A little further on, I settled in among a more normal bunch of fellows. We stood on our tiptoes to have a look at the klansmen in the distance and shared witty banter along the lines of, “Can you believe these motherfuckers?” and “These motherfuckers are fucked up.” and “If all these motherfucking cops weren’t here, I’d be going apeshit on those backwoods motherfuckers”. It was all very merry and light-hearted, but soon I found I couldn’t keep up. I’m a nice Middle-West lad, after all, and it sounds ridiculous whenever I try to say “motherfucker” twice in a sentence. I didn’t want to be laughed at or, worse, be thought of by my fellow New Yorkers as one of those motherfuckers who felt the Klan didn’t deserve to be called “motherfuckers” fifty times in two minutes. So I excused myself and continued on along the fringes of the crowd, picking up all manner of strange literature along the way.

Eventually, I happened upon a surreal scene. A young black couple came along with a small child between them. “Do you want to see the Klan?” the father asked his son and the boy chirped back, “The Klan!”. As the wife stood beaming at the two of them, the dad hoisted the kid up onto his shoulders and pointed at the tiny stage way off in the distance. “There’s the Klan!” he said and the child squealed with delight. “They used to be bad, but now they’re just sorry,” the mother added. “The Klan! The Klan!

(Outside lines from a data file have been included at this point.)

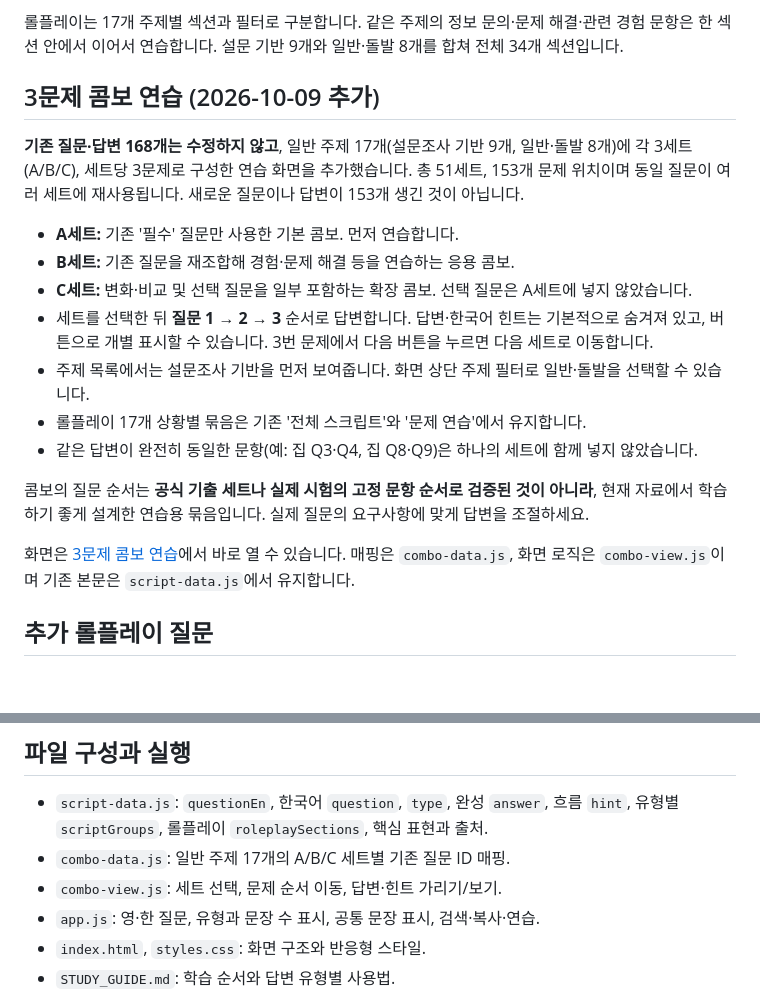
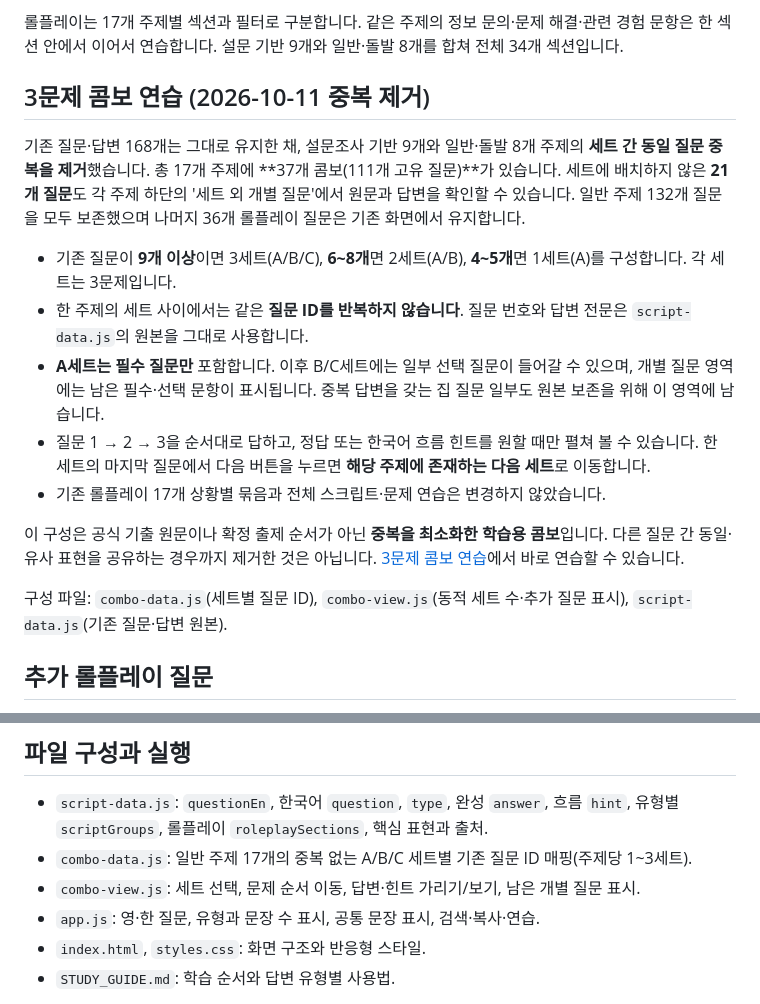
Before and after one commit to sh0427-han/opic_script, a Markdown page: README.md, 2 parts joined by grey strips. Rendered like a GitHub page; blank space fills up the shorter version.

Commit message:
Update guide for 37 unique combo sets and 21 extra questions

```diff
--- a/README.md
+++ b/README.md
@@ -10,21 +10,19 @@
 
 롤플레이는 17개 주제별 섹션과 필터로 구분합니다. 같은 주제의 정보 문의·문제 해결·관련 경험 문항은 한 섹션 안에서 이어서 연습합니다. 설문 기반 9개와 일반·돌발 8개를 합쳐 전체 34개 섹션입니다.
 
-## 3문제 콤보 연습 (2026-10-09 추가)
+## 3문제 콤보 연습 (2026-10-11 중복 제거)
 
-**기존 질문·답변 168개는 수정하지 않고**, 일반 주제 17개(설문조사 기반 9개, 일반·돌발 8개)에 각 3세트(A/B/C), 세트당 3문제로 구성한 연습 화면을 추가했습니다. 총 51세트, 153개 문제 위치이며 동일 질문이 여러 세트에 재사용됩니다. 새로운 질문이나 답변이 153개 생긴 것이 아닙니다.
+기존 질문·답변 168개는 그대로 유지한 채, 설문조사 기반 9개와 일반·돌발 8개 주제의 **세트 간 동일 질문 중복을 제거**했습니다. 총 17개 주제에 **37개 콤보(111개 고유 질문)**가 있습니다. 세트에 배치하지 않은 **21개 질문**도 각 주제 하단의 '세트 외 개별 질문'에서 원문과 답변을 확인할 수 있습니다. 일반 주제 132개 질문을 모두 보존했으며 나머지 36개 롤플레이 질문은 기존 화면에서 유지합니다.
 
-- **A세트:** 기존 '필수' 질문만 사용한 기본 콤보. 먼저 연습합니다.
-- **B세트:** 기존 질문을 재조합해 경험·문제 해결 등을 연습하는 응용 콤보.
-- **C세트:** 변화·비교 및 선택 질문을 일부 포함하는 확장 콤보. 선택 질문은 A세트에 넣지 않았습니다.
-- 세트를 선택한 뒤 **질문 1 → 2 → 3** 순서로 답변합니다. 답변·한국어 힌트는 기본적으로 숨겨져 있고, 버튼으로 개별 표시할 수 있습니다. 3번 문제에서 다음 버튼을 누르면 다음 세트로 이동합니다.
-- 주제 목록에서는 설문조사 기반을 먼저 보여줍니다. 화면 상단 주제 필터로 일반·돌발을 선택할 수 있습니다.
-- 롤플레이 17개 상황별 묶음은 기존 '전체 스크립트'와 '문제 연습'에서 유지합니다.
-- 같은 답변이 완전히 동일한 문항(예: 집 Q3·Q4, 집 Q8·Q9)은 하나의 세트에 함께 넣지 않았습니다.
+- 기존 질문이 **9개 이상**이면 3세트(A/B/C), **6~8개**면 2세트(A/B), **4~5개**면 1세트(A)를 구성합니다. 각 세트는 3문제입니다.
+- 한 주제의 세트 사이에서는 같은 **질문 ID를 반복하지 않습니다**. 질문 번호와 답변 전문은 `script-data.js`의 원본을 그대로 사용합니다.
+- **A세트는 필수 질문만** 포함합니다. 이후 B/C세트에는 일부 선택 질문이 들어갈 수 있으며, 개별 질문 영역에는 남은 필수·선택 문항이 표시됩니다. 중복 답변을 갖는 집 질문 일부도 원본 보존을 위해 이 영역에 남습니다.
+- 질문 1 → 2 → 3을 순서대로 답하고, 정답 또는 한국어 흐름 힌트를 원할 때만 펼쳐 볼 수 있습니다. 한 세트의 마지막 질문에서 다음 버튼을 누르면 **해당 주제에 존재하는 다음 세트**로 이동합니다.
+- 기존 롤플레이 17개 상황별 묶음과 전체 스크립트·문제 연습은 변경하지 않았습니다.
 
-콤보의 질문 순서는 **공식 기출 세트나 실제 시험의 고정 문항 순서로 검증된 것이 아니라**, 현재 자료에서 학습하기 좋게 설계한 연습용 묶음입니다. 실제 질문의 요구사항에 맞게 답변을 조절하세요.
+이 구성은 공식 기출 원문이나 확정 출제 순서가 아닌 **중복을 최소화한 학습용 콤보**입니다. 다른 질문 간 동일·유사 표현을 공유하는 경우까지 제거한 것은 아닙니다. [3문제 콤보 연습](https://sh0427-han.github.io/opic_script/#combos)에서 바로 연습할 수 있습니다.
 
-화면은 [3문제 콤보 연습](https://sh0427-han.github.io/opic_script/#combos)에서 바로 열 수 있습니다. 매핑은 `combo-data.js`, 화면 로직은 `combo-view.js`이며 기존 본문은 `script-data.js`에서 유지합니다.
+구성 파일: `combo-data.js`(세트별 질문 ID), `combo-view.js`(동적 세트 수·추가 질문 표시), `script-data.js`(기존 질문·답변 원본).
 
 ## 추가 롤플레이 질문
 
@@ -77,8 +75,8 @@
 ## 파일 구성과 실행
 
 - `script-data.js`: `questionEn`, 한국어 `question`, `type`, 완성 `answer`, 흐름 `hint`, 유형별 `scriptGroups`, 롤플레이 `roleplaySections`, 핵심 표현과 출처.
-- `combo-data.js`: 일반 주제 17개의 A/B/C 세트별 기존 질문 ID 매핑.
-- `combo-view.js`: 세트 선택, 문제 순서 이동, 답변·힌트 가리기/보기.
+- `combo-data.js`: 일반 주제 17개의 중복 없는 A/B/C 세트별 기존 질문 ID 매핑(주제당 1~3세트).
+- `combo-view.js`: 세트 선택, 문제 순서 이동, 답변·힌트 가리기/보기, 남은 개별 질문 표시.
 - `app.js`: 영·한 질문, 유형과 문장 수 표시, 공통 문장 표시, 검색·복사·연습.
 - `index.html`, `styles.css`: 화면 구조와 반응형 스타일.
 - `STUDY_GUIDE.md`: 학습 순서와 답변 유형별 사용법.
```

The Klan!” the kid cried, an expression of pure joy on his face. “They’re pitiful, ain’t they?” the father asked, “They’re nothing to be scared of, right?” The mother yawned then and the father put the kid back down on the ground and together they strolled on, away from all the noise and commotion.

I left soon after. I had seen enough and I was starting to get hungry. I stopped at a hotdog vendor a few blocks down and bought a knish. While the grizzled old dude was making my change, I mentioned that the Klan was having a rally just up the street. He just handed me a couple of damp dollar bills and said, “I don’t want nothin’ to do with those assholes...” He had the right idea, I think.